Continuous quality improvement for any diagnostic test is critical for ensuring accuracy and reliability, detecting and reducing errors, and ensuring customer satisfaction.75 Although the US Centers for Disease Control and Prevention currently provides dried-tube specimen-based proficiency panels to over 400 Xpert MTB/RIF testing sites, dried culture spots have been used by the National Health Laboratory Service in South Africa, and other proficiency testing panels have been developed and assessed, comprehensive external quality assessment programmes for Xpert MTB/RIF remain limited.76,77,78 However, tuberculosis laboratories are well-versed in external quality assessment schemes for sputum smear microscopy which, ideally, are run nationally and include blinded re-checking of slides, on-site supervisory visits, panel testing, feedback and corrective action.79 These systems are deemed so important that several key WHO laboratory policies are dependent on the presence of a quality-assured smear microscopy network; however, these can be costly and logistically difficult to implement and maintain.80,81 Decentralised Xpert MTB/RIF testing shares many parallels with smear microscopy networks and thus, as programmes build quality assurance systems to support its implementation, they should capitalise on the opportunity to work within and improve existing smear microscopy external quality assessment programmes, and to create quality management systems, laboratory and testing site accreditation and certification initiatives. Similarly, as GeneXpert instruments are placed within HIV facilities, plans for ensuring the accuracy and reliability of Xpert MTB/RIF testing should be aligned and/or integrated with systems for HIV-related POC test quality improvement.75 Finally, external quality assessment programmes should include supplementation, when possible, with continuous performance monitoring via information systems. This has been accomplished with HIV viral load testing in South Africa, and remote monitoring is a rapidly growing area of interest, supported by GeneXpert and other instrument-based tests.74,77,82 HIV programmes offer a well-established model and tools for a stepwise and continuous cycle to plan, implement and sustain quality assurance for POC testing, with emphasis on staff and site certification standards, supervision, and rigorous monitoring and evaluation.83 These can be emulated, and strengthened in conjunction with improvements in tuberculosis diagnostic testing continuous quality improvement.

Reporting and receiving results

The laboratory-clinic interface is often challenged by lack of effective communication. In many settings, courier systems relied upon to transport specimens to the point of testing are also responsible for delivering test results to clinicians. However, the potential impact of rapid diagnostic tests such as Xpert MTB/RIF to improve clinical care cannot be realised if results are not received and interpreted rapidly.64 In a 2005 study of smear-positive tuberculosis patients who did not initiate treatment, respondents indicated delays in result receipt as a factor contributing to morbidity and mortality.7

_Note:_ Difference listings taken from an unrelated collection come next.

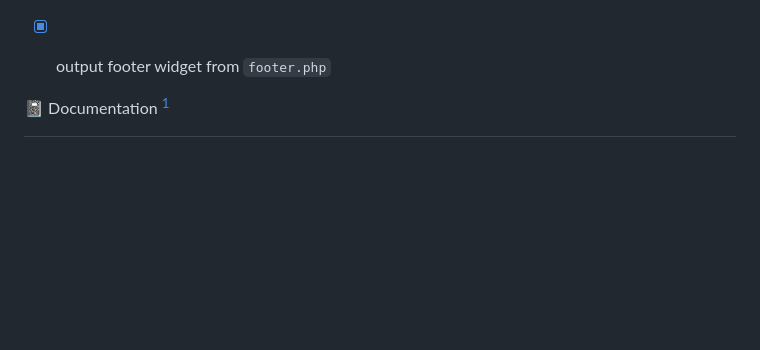
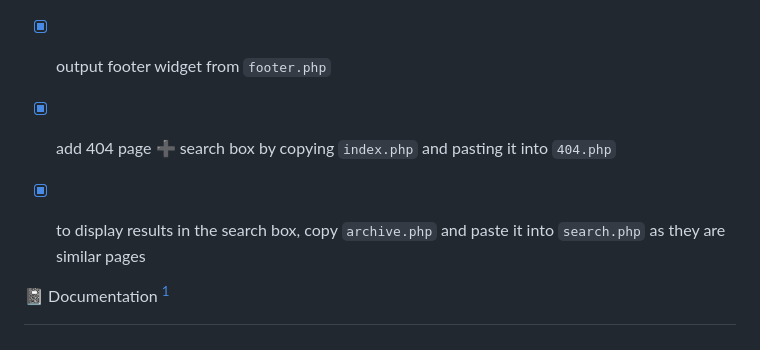
Before and after one commit to leta91/hamlet, a Markdown page: README.md, the part around the change. GitHub-like rendering; blank space fills up the shorter version.

```diff
--- a/README.md
+++ b/README.md
@@ -83,6 +83,8 @@ This will display each post with its content instead of blank pages
 - [x] cut and paste social media icons from `header.php` to Sidebar Area (on WP backend) so they are easily customizable
 - [x] register footer widget from `functions.php`
 - [x] output footer widget from `footer.php`
+- [x] add 404 page ➕ search box by copying `index.php` and pasting it into `404.php`
+- [x] to display results in the search box, copy `archive.php` and paste it into `search.php` as they are similar pages
 
 
 
```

The WHO recommends establishment of rapid reporting mechanisms for Xpert MTB/RIF results, including electronic systems, especially in the setting of incompletely decentralised Xpert MTB/RIF availability.13 This was highlighted in a notable Cambodian study, where transmitting tuberculosis case-finding results directly to clinicians by text message the day they became available greatly shortened tuberculosis diagnostic delays.51 In the previously cited Uganda Global Health Security Agenda project, enhancement of an existing online, open-source communication system to integrate data sources from laboratory, transportation and communication networks allowed real-time tracking of specimens and results.71 Prevention of mother-to-child transmission of HIV programmes provide another example of how currently available technologies, such as mobile phones, web-based information systems, and text messaging, can decrease early infant diagnosis result reporting times.84 A diverse suite of potential mobile health solutions to expedite Xpert MTB/RIF test results for clinical and programme monitoring are emerging from device manufacturers and third-party innovators, and are increasingly maximising the use of laboratory data transmission via mobile telephony, data storage ‘in the cloud’, interoperability and encryption.85 However, unique challenges must be anticipated in terms of data ownership agreements, privacy standards, and the need for technological expertise and infrastructure. Coordination with such existing and planned projects may benefit tuberculosis, HIV and other programmes through cost-sharing and expansion of rapid reporting networks.

Initiating and monitoring treatment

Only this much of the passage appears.